◆ What the exercise asks
Images are to be left out; everything else in the listing should be repeated exactly.
═════ Data provided ═════
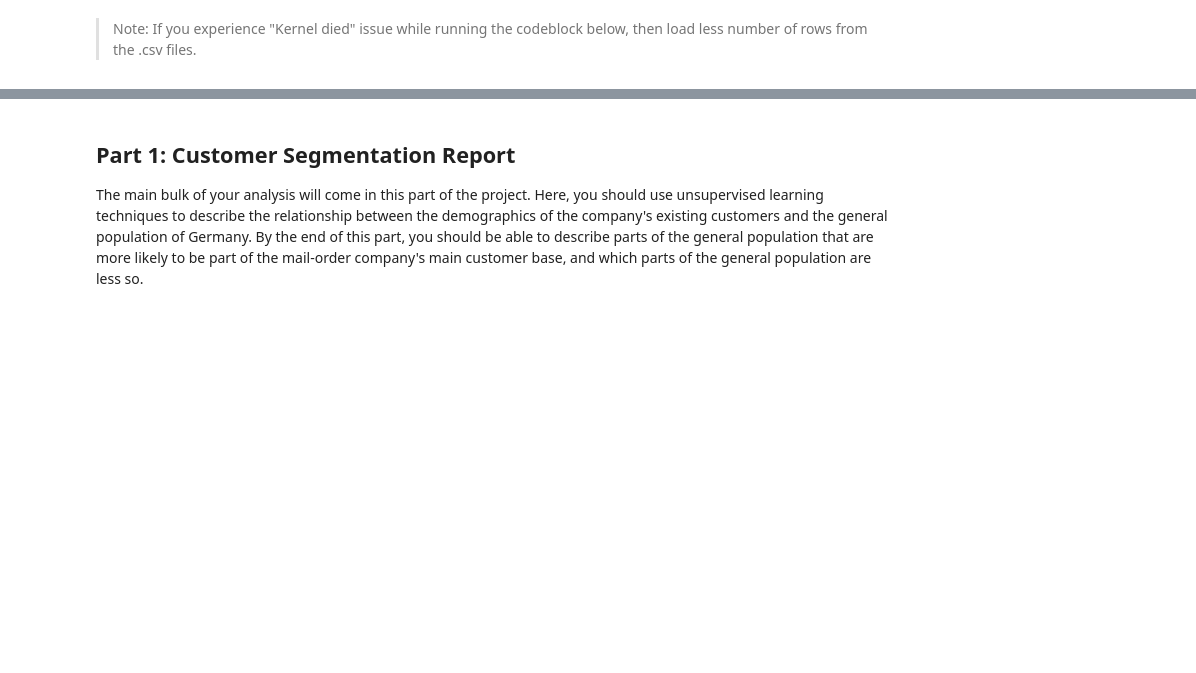
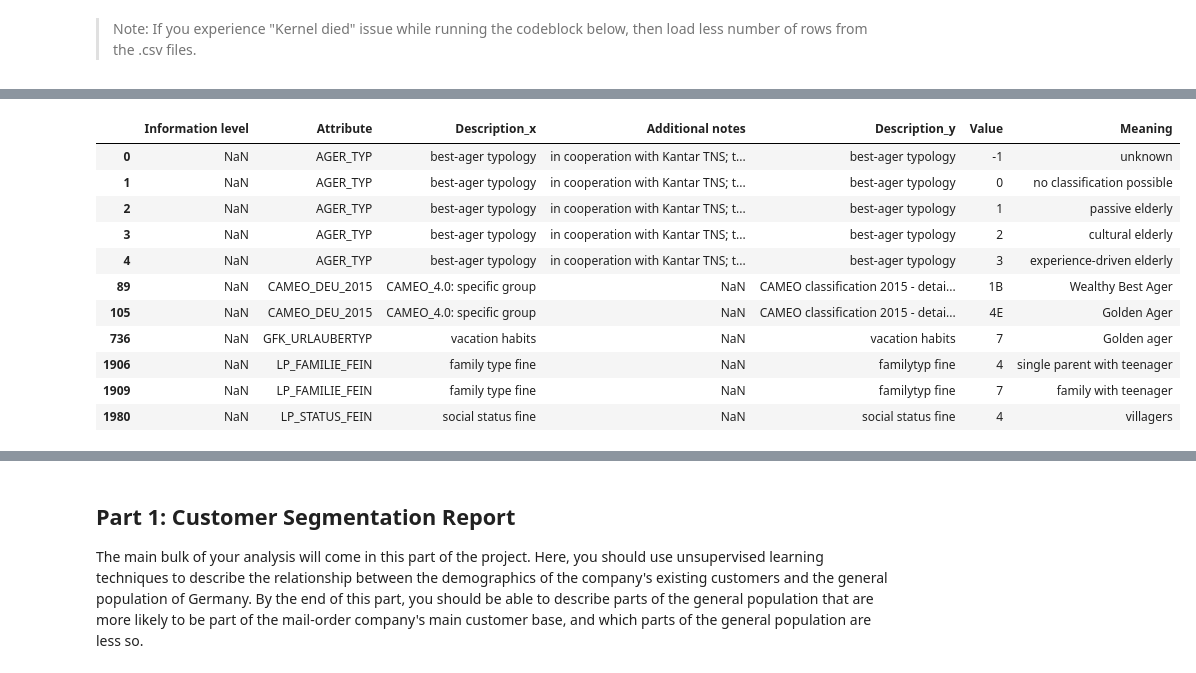
Before and after one commit to mohanadelemary/bertelsmann-arvato-customer-segmentation, a Jupyter notebook: Arvato Project Workbook.ipynb, the cells around one changed output, grey strips where cells are left out. Cells and saved outputs as stored; diff of their text form; code cells hidden in the pictures; blank space fills up the shorter version.

```diff
--- a/Arvato Project Workbook.ipynb
+++ b/Arvato Project Workbook.ipynb
@@ -119,0 +253,37 @@ customers = pd.read_csv('data/Udacity_CUSTOMERS_052018.csv', sep=';')
+# %%
+def fetch_contains(search_string, df=attributes, ):
+
+    """
+    PURPOSE:
+    - Provide a quick way to query and understand any attribute that we'll be working with in the population and customer data
+
+    INPUT:
+    - Search_string: String of characters to look for in all cells of a dataframe
+    - df: specifies the dataframe to query, by default it is the attributes dataframe
+
+    OUTPUT:
+    - dataframe containing all rows where the string queried was found
+
+    """
+    # Create a mask that checks for substring containment
+    mask = df.apply(lambda row: row.astype(str).str.contains(search_string, case=False, na=False).any(), axis=1)
+
+    # Use the mask with query
+    result = attributes[mask]
+
+    return result
+# %%
+fetch_contains('ager')
+# %% [output]
+|  | Information level | Attribute | Description_x | Additional notes | Description_y | Value | Meaning |
+| 0 | NaN | AGER_TYP | best-ager typology | in cooperation with Kantar TNS; t... | best-ager typology | -1 | unknown |
+| 1 | NaN | AGER_TYP | best-ager typology | in cooperation with Kantar TNS; t... | best-ager typology | 0 | no classification possible |
+| 2 | NaN | AGER_TYP | best-ager typology | in cooperation with Kantar TNS; t... | best-ager typology | 1 | passive elderly |
+| 3 | NaN | AGER_TYP | best-ager typology | in cooperation with Kantar TNS; t... | best-ager typology | 2 | cultural elderly |
+| 4 | NaN | AGER_TYP | best-ager typology | in cooperation with Kantar TNS; t... | best-ager typology | 3 | experience-driven elderly |
+| 89 | NaN | CAMEO_DEU_2015 | CAMEO_4.0: specific group | NaN | CAMEO classification 2015 - detai... | 1B | Wealthy Best Ager |
+| 105 | NaN | CAMEO_DEU_2015 | CAMEO_4.0: specific group | NaN | CAMEO classification 2015 - detai... | 4E | Golden Ager |
+| 736 | NaN | GFK_URLAUBERTYP | vacation habits | NaN | vacation habits | 7 | Golden ager |
+| 1906 | NaN | LP_FAMILIE_FEIN | family type fine | NaN | familytyp fine | 4 | single parent with teenager |
+| 1909 | NaN | LP_FAMILIE_FEIN | family type fine | NaN | familytyp fine | 7 | family with teenager |
+| 1980 | NaN | LP_STATUS_FEIN | social status fine | NaN | social status fine | 4 | villagers |
```
Also changed, not shown: parts of 36 cells of this notebook.
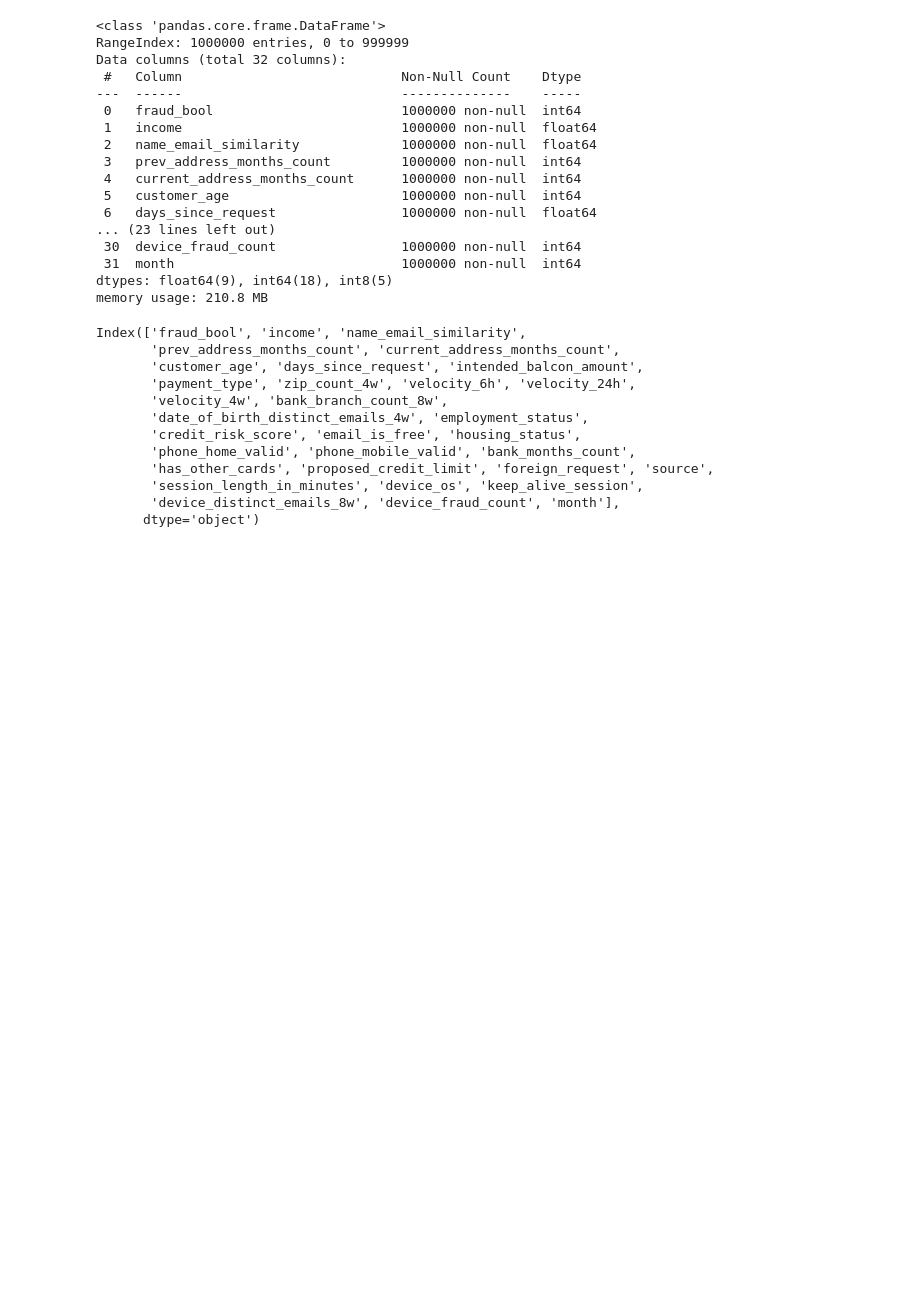
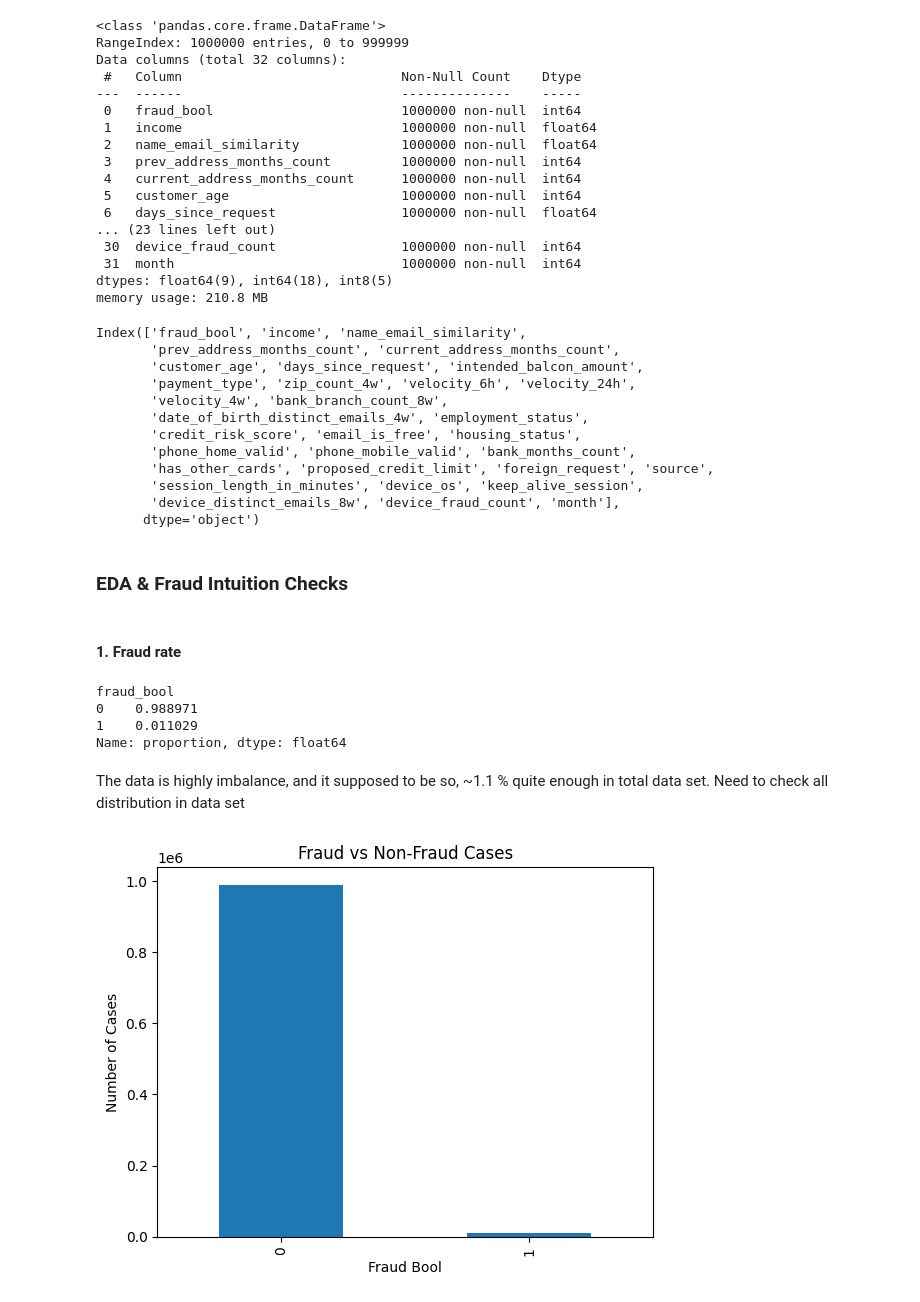
Before and after one commit to sjchem/bank-account-fraud-detection, a Jupyter notebook: notebooks/1.load-data-EDA.ipynb, the cells around one changed output. Saved outputs shown, nothing was run; the diff lists cells and outputs as text; code cells hidden in the pictures; blank space fills up the shorter version.

```diff
--- a/notebooks/1.load-data-EDA.ipynb
+++ b/notebooks/1.load-data-EDA.ipynb
@@ -112,3 +112,26 @@ Index(['fraud_bool', 'income', 'name_email_similarity',
        'session_length_in_minutes', 'device_os', 'keep_alive_session',
        'device_distinct_emails_8w', 'device_fraud_count', 'month'],
       dtype='object')
+# %% [markdown]
+### EDA & Fraud Intuition Checks
+# %% [markdown]
+#### 1. Fraud rate
+# %%
+# Fraud rate
+df['fraud_bool'].value_counts(normalize=True)
+# %% [output]
+fraud_bool
+0    0.988971
+1    0.011029
+Name: proportion, dtype: float64
+# %% [markdown]
+The data is highly imbalance, and it supposed to be so, ~1.1 % quite enough in total data set. Need to check all distribution in data set
+# %%
+# Fraud rate
+df['fraud_bool'].value_counts().plot(kind='bar')
+plt.title('Fraud vs Non-Fraud Cases')
+plt.xlabel('Fraud Bool')
+plt.ylabel('Number of Cases')
+plt.show()
+# %% [output]
+[figure, added]
```
Also changed, not shown: parts of 15 cells of this notebook.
═════
◆ Response below
Before and after one commit to mohanadelemary/bertelsmann-arvato-customer-segmentation, a Jupyter notebook: Arvato Project Workbook.ipynb, the cells around one changed output, grey strips where cells are left out. Cells and saved outputs as stored; diff of their text form; code cells hidden in the pictures; blank space fills up the shorter version.

```diff
--- a/Arvato Project Workbook.ipynb
+++ b/Arvato Project Workbook.ipynb
@@ -119,0 +253,37 @@ customers = pd.read_csv('data/Udacity_CUSTOMERS_052018.csv', sep=';')
+# %%
+def fetch_contains(search_string, df=attributes, ):
+
+    """
+    PURPOSE:
+    - Provide a quick way to query and understand any attribute that we'll be working with in the population and customer data
+
+    INPUT:
+    - Search_string: String of characters to look for in all cells of a dataframe
+    - df: specifies the dataframe to query, by default it is the attributes dataframe
+
+    OUTPUT:
+    - dataframe containing all rows where the string queried was found
+
+    """
+    # Create a mask that checks for substring containment
+    mask = df.apply(lambda row: row.astype(str).str.contains(search_string, case=False, na=False).any(), axis=1)
+
+    # Use the mask with query
+    result = attributes[mask]
+
+    return result
+# %%
+fetch_contains('ager')
+# %% [output]
+|  | Information level | Attribute | Description_x | Additional notes | Description_y | Value | Meaning |
+| 0 | NaN | AGER_TYP | best-ager typology | in cooperation with Kantar TNS; t... | best-ager typology | -1 | unknown |
+| 1 | NaN | AGER_TYP | best-ager typology | in cooperation with Kantar TNS; t... | best-ager typology | 0 | no classification possible |
+| 2 | NaN | AGER_TYP | best-ager typology | in cooperation with Kantar TNS; t... | best-ager typology | 1 | passive elderly |
+| 3 | NaN | AGER_TYP | best-ager typology | in cooperation with Kantar TNS; t... | best-ager typology | 2 | cultural elderly |
+| 4 | NaN | AGER_TYP | best-ager typology | in cooperation with Kantar TNS; t... | best-ager typology | 3 | experience-driven elderly |
+| 89 | NaN | CAMEO_DEU_2015 | CAMEO_4.0: specific group | NaN | CAMEO classification 2015 - detai... | 1B | Wealthy Best Ager |
+| 105 | NaN | CAMEO_DEU_2015 | CAMEO_4.0: specific group | NaN | CAMEO classification 2015 - detai... | 4E | Golden Ager |
+| 736 | NaN | GFK_URLAUBERTYP | vacation habits | NaN | vacation habits | 7 | Golden ager |
+| 1906 | NaN | LP_FAMILIE_FEIN | family type fine | NaN | familytyp fine | 4 | single parent with teenager |
+| 1909 | NaN | LP_FAMILIE_FEIN | family type fine | NaN | familytyp fine | 7 | family with teenager |
+| 1980 | NaN | LP_STATUS_FEIN | social status fine | NaN | social status fine | 4 | villagers |
```
Also changed, not shown: parts of 36 cells of this notebook.
Before and after one commit to sjchem/bank-account-fraud-detection, a Jupyter notebook: notebooks/1.load-data-EDA.ipynb, the cells around one changed output. Saved outputs shown, nothing was run; the diff lists cells and outputs as text; code cells hidden in the pictures; blank space fills up the shorter version.

```diff
--- a/notebooks/1.load-data-EDA.ipynb
+++ b/notebooks/1.load-data-EDA.ipynb
@@ -112,3 +112,26 @@ Index(['fraud_bool', 'income', 'name_email_similarity',
        'session_length_in_minutes', 'device_os', 'keep_alive_session',
        'device_distinct_emails_8w', 'device_fraud_count', 'month'],
       dtype='object')
+# %% [markdown]
+### EDA & Fraud Intuition Checks
+# %% [markdown]
+#### 1. Fraud rate
+# %%
+# Fraud rate
+df['fraud_bool'].value_counts(normalize=True)
+# %% [output]
+fraud_bool
+0    0.988971
+1    0.011029
+Name: proportion, dtype: float64
+# %% [markdown]
+The data is highly imbalance, and it supposed to be so, ~1.1 % quite enough in total data set. Need to check all distribution in data set
+# %%
+# Fraud rate
+df['fraud_bool'].value_counts().plot(kind='bar')
+plt.title('Fraud vs Non-Fraud Cases')
+plt.xlabel('Fraud Bool')
+plt.ylabel('Number of Cases')
+plt.show()
+# %% [output]
+[figure, added]
```
Also changed, not shown: parts of 15 cells of this notebook.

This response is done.